Pension Benefit Guaranty Corporation Fact Sheet
Mission and Background:
PBGC was created by the Employee Retirement Income Security Act of 1974 to encourage the growth of defined benefit pension plans, provide timely and uninterrupted payment of pension benefits, and keep pension insurance premiums at a minimum. Defined benefit pension plans promise to pay a specified monthly benefit at retirement, commonly based on salary and years on the job.
Money PBGC Takes In and Pays Out:
PBGC is not funded by general tax revenues. PBGC collects insurance premiums from employers that sponsor insured pension plans, earns money from investments and receives funds from pension plans it takes over.
In 2012, PBGC paid retirement benefits, up to a guaranteed maximum, to 887,000 retirees in more than 4,500 single-employer and multiemployer pension plans that could not pay promised benefits. Including those who have not yet retired and participants in multiemployer plans receiving financial assistance, PBGC is responsible for the current and future pensions of about 1.5 million people.
PBGC's Two Pension Insurance Programs:
The single-employer program protects nearly 33 million workers and retirees in about 24,000 pension plans. The multiemployer program protects about 10 million workers and retirees in about 1,500 pension plans. Multiemployer plans are set up by collectively bargained agreements involving more than one unrelated employer, generally in one industry.
How Pension Plans End:
An employer can voluntarily ask to close its single employer pension plan in either a standard or distress termination. In a standard termination, the plan must have enough money to pay all benefits, whether vested or not, before the plan can end. After workers receive promised benefits, in the form of a lump sum payment or an insurance company annuity, PBGC's guarantee ends. In a distress termination, where the plan does not have enough money to pay all benefits, the employer must prove severe financial distress — for instance, the likelihood that continuing the plan would force the company to shut down. When this happens, PBGC pays guaranteed benefits, usually covering a large part of total earned benefits, and makes strong efforts to recover funds from the employer.
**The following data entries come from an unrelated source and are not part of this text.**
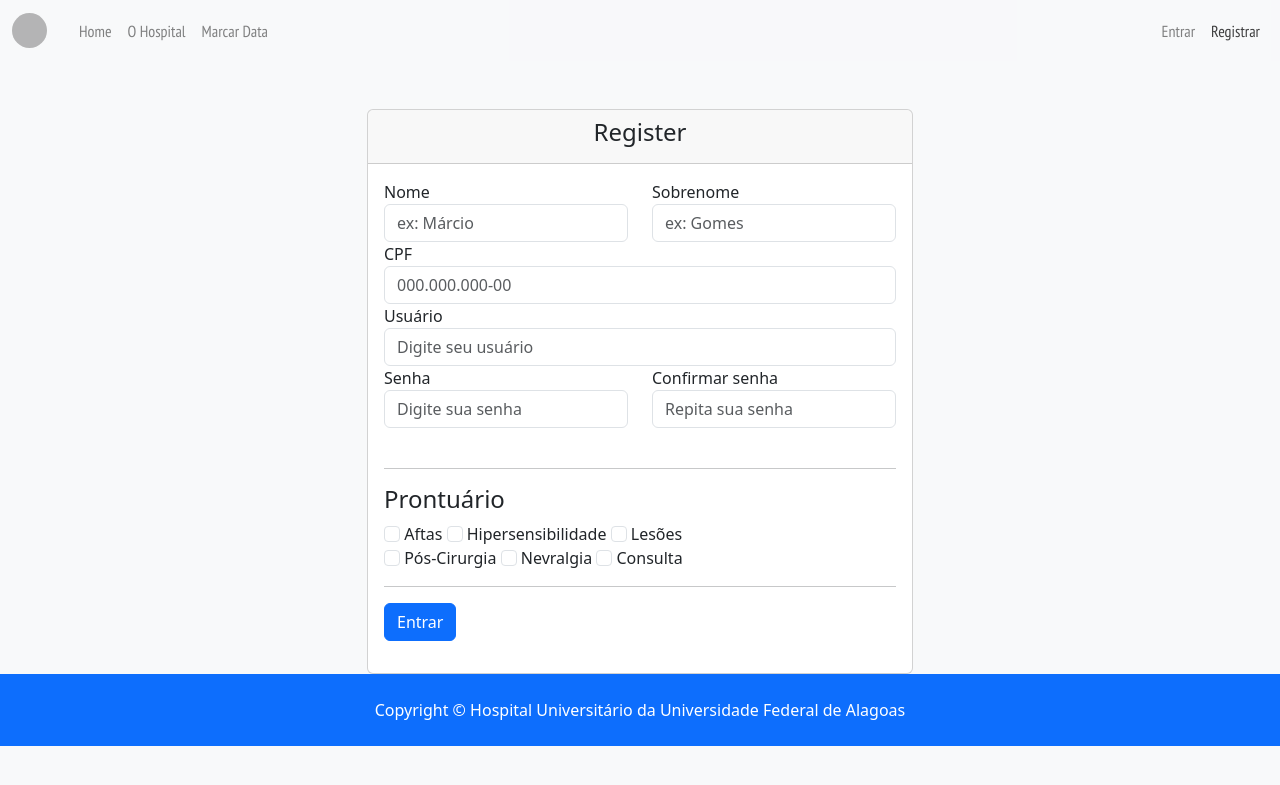
After one commit to caioagralemos/Sistema-de-Consultas, a Django app: page /register in a window 1280 px wide. The commit adds this page. Shown: the top 785 px of the page. Run offline with Django 4.2, Linux system fonts and the light colour scheme; grey boxes are pictures that could not be loaded.

Commit message:
Modelo do Paciente e Autenticação

```diff
--- /dev/null
+++ b/_backend/medico/urls.py
@@ -0,0 +1,8 @@
+from django.urls import path
+from . import views
+
+urlpatterns = [
+    path('dashboard', views.dashboard, name='medico-dashboard'),
+    path('login', views.login, name='medico-login'),
+    path('logout', views.logout, name='medico-logout'),
+]
--- /dev/null
+++ b/_backend/paciente/urls.py
@@ -0,0 +1,9 @@
+from django.urls import path
+from . import views
+
+urlpatterns = [
+    path('dashboard', views.dashboard, name='dashboard'),
+    path('login', views.login, name='login'),
+    path('logout', views.logout, name='logout'),
+    path('register', views.register, name='register'),
+]
--- a/_backend/paciente/views.py
+++ b/_backend/paciente/views.py
@@ -1,3 +1,101 @@
-from django.shortcuts import render
+from django.shortcuts import render, redirect
+from django.contrib import messages, auth
+from django.contrib.auth.models import User
+
+from paciente.helpers.checar_cpf_valido import checar_cpf_valido
+from paciente.helpers.checar_nome_valido import checar_nome_valido
+
+from .models import Paciente
 
 # Create your views here.
+
+def register(request):
+    if request.method == 'POST':
+        first_name = request.POST['first_name']
+        last_name = request.POST['last_name']
+        username = request.POST['username']
+        password = request.POST['password']
+        password2 = request.POST['password2']
+
+        nome = f'{first_name} {last_name}'.strip()
+
+        cpf = request.POST['cpf'].replace('-', '').replace('.', '').strip()
+
+        if 'aftas' in request.POST:
+            aftas = True
+        else:
+            aftas = False
+
+        if 'consulta' in request.POST:
+            consulta = True
+        else:
+            consulta = False
+
+        if 'pos_cirurgia' in request.POST:
+            pos_cirurgia = True
+        else:
+            pos_cirurgia = False
+
+        if 'hipersensibilidade' in request.POST:
+            hipersensibilidade = True
+        else:
+            hipersensibilidade = False
+
+        if 'nevralgia' in request.POST:
+            nevralgia = True
+        else:
+            nevralgia = False
+
+        if 'lesoes' in request.POST:
+            lesoes = True
+        else:
+            lesoes = False
+
+        if password != password2:
+            print('Senhas diferentes!')
+            return redirect('register')
+        elif not User.objects.filter(username=username).exists:
+            print('Usuário já registrado!')
+            return redirect('register')
+        elif checar_nome_valido(nome) is False:
+            print('Nome inválido!')
+            return redirect('register')
+        elif checar_cpf_valido(cpf) is False:
+            print('CPF inválido!')
+            return redirect('register')
+        else:
+            # Criando um novo usuário
+            user = User.objects.create_user(username=username, password=password, first_name=first_name, last_name=last_name)
+            user.save()
+
+            # Criando o perfil estendido vinculado ao usuário
+            paciente = Paciente.objects.create(user=user, cpf=cpf, aftas=aftas, hipersensibilidade=hipersensibilidade, consulta=consulta, lesoes=lesoes, nevralgia=nevralgia, pos_cirurgia=pos_cirurgia)
+            paciente.save()
+            return redirect('login')
+    else:
+        return render(request, 'paciente/register.html')
+
+def dashboard(request):
+    return render(request, 'paciente/dashboard.html')
+
+def login(request):
+    if request.method == 'POST':
+        username = request.POST['username']
+        password = request.POST['password']
+
+        user = auth.authenticate(username=username, password=password)
+
+        if user is not None:
+            auth.login(request, user)
+            return redirect('dashboard')
+        else:
+            print('Something went wrong. Check your credentials and try again')
+            return redirect('login')
+    else:
+        return render(request, 'paciente/login.html')
+
+def logout(request):
+    if request.method == 'POST':
+        auth.logout(request)
+        print('You are now logged out!')
+        return redirect('index')
--- a/_backend/sistema_de_consultas/urls.py
+++ b/_backend/sistema_de_consultas/urls.py
@@ -19,5 +19,7 @@ from django.urls import path, include
 
 urlpatterns = [
     path('', include('pages.urls')),
+    path('', include('paciente.urls')),
+    path('medico/', include('medico.urls')),
     path('admin/', admin.site.urls),
 ]
--- a/_backend/templates/base.html
+++ b/_backend/templates/base.html
@@ -26,7 +26,7 @@
 
     <nav id="navbar" class="navbar navbar-expand-lg bg-light opacity-75 sticky-top">
       <div class="container-fluid" style="font-family: 'PT Sans Narrow', sans-serif;">
-        <a class="navbar-brand opacity-100" href="/"
+        <a class="navbar-brand opacity-100" href="{% url 'index' %}"
           ><img
             src="https://lh4.googleusercontent.com/-tH0LCqx2IXU/AAAAAAAAAAI/AAAAAAAAAAA/pq7G0BhfSUU/s88-p-k-no-ns-nd/photo.jpg"
             class="rounded-circle me-2"
@@ -45,10 +45,61 @@
           <span class="navbar-toggler-icon"></span>
         </button>
         <div class="collapse navbar-collapse" id="navbarNavAltMarkup">
+          <div class="navbar-nav me-auto">
+            <a
+            {% if 'index' in request.path %}
+            class="nav-link active"
+            {% else %}
+            class="nav-link"
+            {% endif %}
+            aria-current="page" href="{% url 'index' %}">Home</a>
+            <a
+            {% if 'about' in request.path %}
+            class="nav-link active"
+            {% else %}
+            class="nav-link"
+            {% endif %}
+            href="{% url 'about' %}">O Hospital</a>
+            <a
+            {% if 'agendarconsulta' in request.path %}
+            class="nav-link active"
+            {% else %}
+            class="nav-link"
+            {% endif %}
+            href="{% url 'agendarconsulta' %}">Marcar Data</a>
+          </div>
           <div class="navbar-nav ms-auto">
-            <a class="nav-link" aria-current="page" href="/">Home</a>
-            <a class="nav-link" href="/about">O Hospital</a>
-            <a class="nav-link" href="/agendarconsulta">Marcar Data</a>
+            {% if user.is_authenticated %}
+            <a
+            {% if 'dashboard' in request.path %}
+            class="nav-link active"
+            {% else %}
+            class="nav-link"
+            {% endif %}
+            aria-current="page" href="{% url 'dashboard' %}">Meus Dados ({{user.first_name}})</a>
+            <a class="nav-link" href="javascript:{document.getElementById('logout').submit()}">
+              <i class="fas fa-sign-out-alt"></i> Sair
+            </a>
+            <form action="{% url 'logout' %}" method="POST" id="logout">
+              {% csrf_token %}
+              <input type='hidden'>
+            </form>
+            {% else %}
+            <a
+            {% if 'login' in request.path %}
+            class="nav-link active"
+            {% else %}
+            class="nav-link"
+            {% endif %}
+            aria-current="page" href="{% url 'login' %}">Entrar</a>
+            <a
+            {% if 'register' in request.path %}
+            class="nav-link active"
+            {% else %}
+            class="nav-link"
+            {% endif %}
+            href="{% url 'register' %}">Registrar</a>
+            {% endif %}
           </div>
         </div>
       </div>
--- /dev/null
+++ b/_backend/templates/medico/dashboard.html
@@ -0,0 +1,4 @@
+{% extends 'base.html' %}
+{% block content %}
+<h1>DASHBOARD DO MÉDICO</h1>
+{% endblock %}
--- /dev/null
+++ b/_backend/templates/medico/login.html
@@ -0,0 +1,4 @@
+{% extends 'base.html' %}
+{% block content %}
+<h1>LOGIN DO MÉDICO</h1>
+{% endblock %}
--- /dev/null
+++ b/_backend/templates/paciente/dashboard.html
@@ -0,0 +1,4 @@
+{% extends 'base.html' %}
+{% block content %}
+<h1>DASHBOARD</h1>
+{% endblock %}
--- /dev/null
+++ b/_backend/templates/paciente/register.html
@@ -0,0 +1,75 @@
+{% extends 'base.html' %}
+{% block content %}
+<div class="container">
+    <div class="row justify-content-center mt-5">
+        <div class="col-md-6">
+            <div class="card">
+                <div class="card-header">
+                    <h4 class="text-center">Register</h4>
+                </div>
+                <div class="card-body">
+                    <form method='POST'>
+                        {% csrf_token %}
+                    <div class='row justify-content-center'>
+                        <div class="form-group col-md-6">
+                            <label for="first_name">Nome</label>
+                            <input type="text" class="form-control" id="first_name" name="first_name" placeholder="ex: Márcio">
+                        </div>
+                        <div class="form-group col-md-6">
+                            <label for="last_name">Sobrenome</label>
+                            <input type="text" class="form-control" id="last_name" name="last_name" placeholder="ex: Gomes">
+                        </div>
+                    </div>
+                        <div class="form-group">
+                            <label for="cpf">CPF</label>
+                            <input type="text" maxlength='14' class="form-control" id="cpf" name="cpf" placeholder="000.000.000-00">
+                        </div>
+                        <div class="form-group">
+                            <label for="username">Usuário</label>
+                            <input type="text" class="form-control" id="username" name='username' placeholder="Digite seu usuário">
+                        </div>
+                    <div class='row justify-content-center'>
+                        <div class="form-group col-md-6">
+                            <label for="password">Senha</label>
+                            <input type="password" class="form-control" name="password" id="password" placeholder="Digite sua senha">
+                        </div>
+                        <div class="form-group col-md-6">
+                            <label for="password2">Confirmar senha</label>
+                            <input type="password" class="form-control" name="password2" id="password2" placeholder="Repita sua senha">
+                        </div>
+                    </div>
+                        <br><hr>
+                    <div>
+                        <h4>Prontuário</h4>
+                        <div class="form-group form-check-inline">
+                            <input type="checkbox" class="form-check-input" name="aftas" id="aftas">
+                            <label class="form-check-label" for="aftas">Aftas</label>
+
+                            <input type="checkbox" class="form-check-input" name="hipersensibilidade" id="hipersensibilidade">
+                            <label class="form-check-label" for="hipersensibilidade">Hipersensibilidade</label>
+
+                            <input type="checkbox" class="form-check-input" name="lesoes" id="lesoes">
+                            <label class="form-check-label" for="lesoes">Lesões</label>
+                        </div>
+                        <br>
+                        <div class="form-group form-check-inline">
+                            <input type="checkbox" class="form-check-input" name="pos_cirurgia" id="pos_cirurgia">
+                            <label class="form-check-label" for="pos_cirurgia">Pós-Cirurgia</label>
+
+                            <input type="checkbox" class="form-check-input" name="nevralgia" id="nevralgia">
+                            <label class="form-check-label" for="nevralgia">Nevralgia</label>
+
+                            <input type="checkbox" class="form-check-input" name="consulta" id="consulta">
+                            <label class="form-check-label" for="consulta">Consulta</label>
+                        </div>
+                        <br>
+                        <hr>
+                    </div>
+                        <button type="submit" class="btn btn-primary btn-block">Entrar</button>
+                    </form>
+                </div>
+            </div>
+        </div>
+    </div>
+</div>
+{% endblock %}
```
Also changed, not shown: _backend/medico/models.py (+8 -2 lines), _backend/medico/views.py (+12 -1 lines), _backend/paciente/models.py (+7 -2 lines), _backend/templates/paciente/login.html (added, +28 -0 lines), _backend/medico/migrations/0001_initial.py, _backend/paciente/migrations/0001_initial.py.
In addition, PBGC may seek to close a single-employer plan without the employer's consent to protect the interests of workers, the plan, or PBGC's insurance fund. PBGC must act to terminate a plan that cannot pay current benefits.
For multiemployer pension plans that are unable to pay guaranteed benefits when due, PBGC provides financial assistance to the plan, usually a loan, so that retirees continue receiving their benefits.
Pension plans pay PBGC yearly insurance premiums. Since 2007, the flat premium rates are adjusted annually. The rates for 2013 are $12 per worker or retiree in multiemployer plans and $42 per worker or retiree in single-employer plans plus $9 for each $1000 of unfunded vested benefits in single-employer plans.
Maximum Guaranteed Benefit:
The maximum pension benefit guaranteed by PBGC is set by law and adjusted yearly. Generally, the limit is permanently established for each pension plan based on the plan's termination date except for cases in which termination occurs during a plan sponsor's bankruptcy or for certain airline industry plans. For single-employer plans ended in 2013, workers who retire at age 65 can receive up to $4,789.77 per month, or $57,477.24 per year. The guarantee is lower for those who retire early or when there is a benefit for a survivor. The guarantee is increased for those who retire after age 65.
PBGC is headed by a Director who is appointed by the President and confirmed by the Senate. The Board of Directors consists of the Secretaries of Labor, Commerce, and Treasury, with the Secretary of Labor as Chair.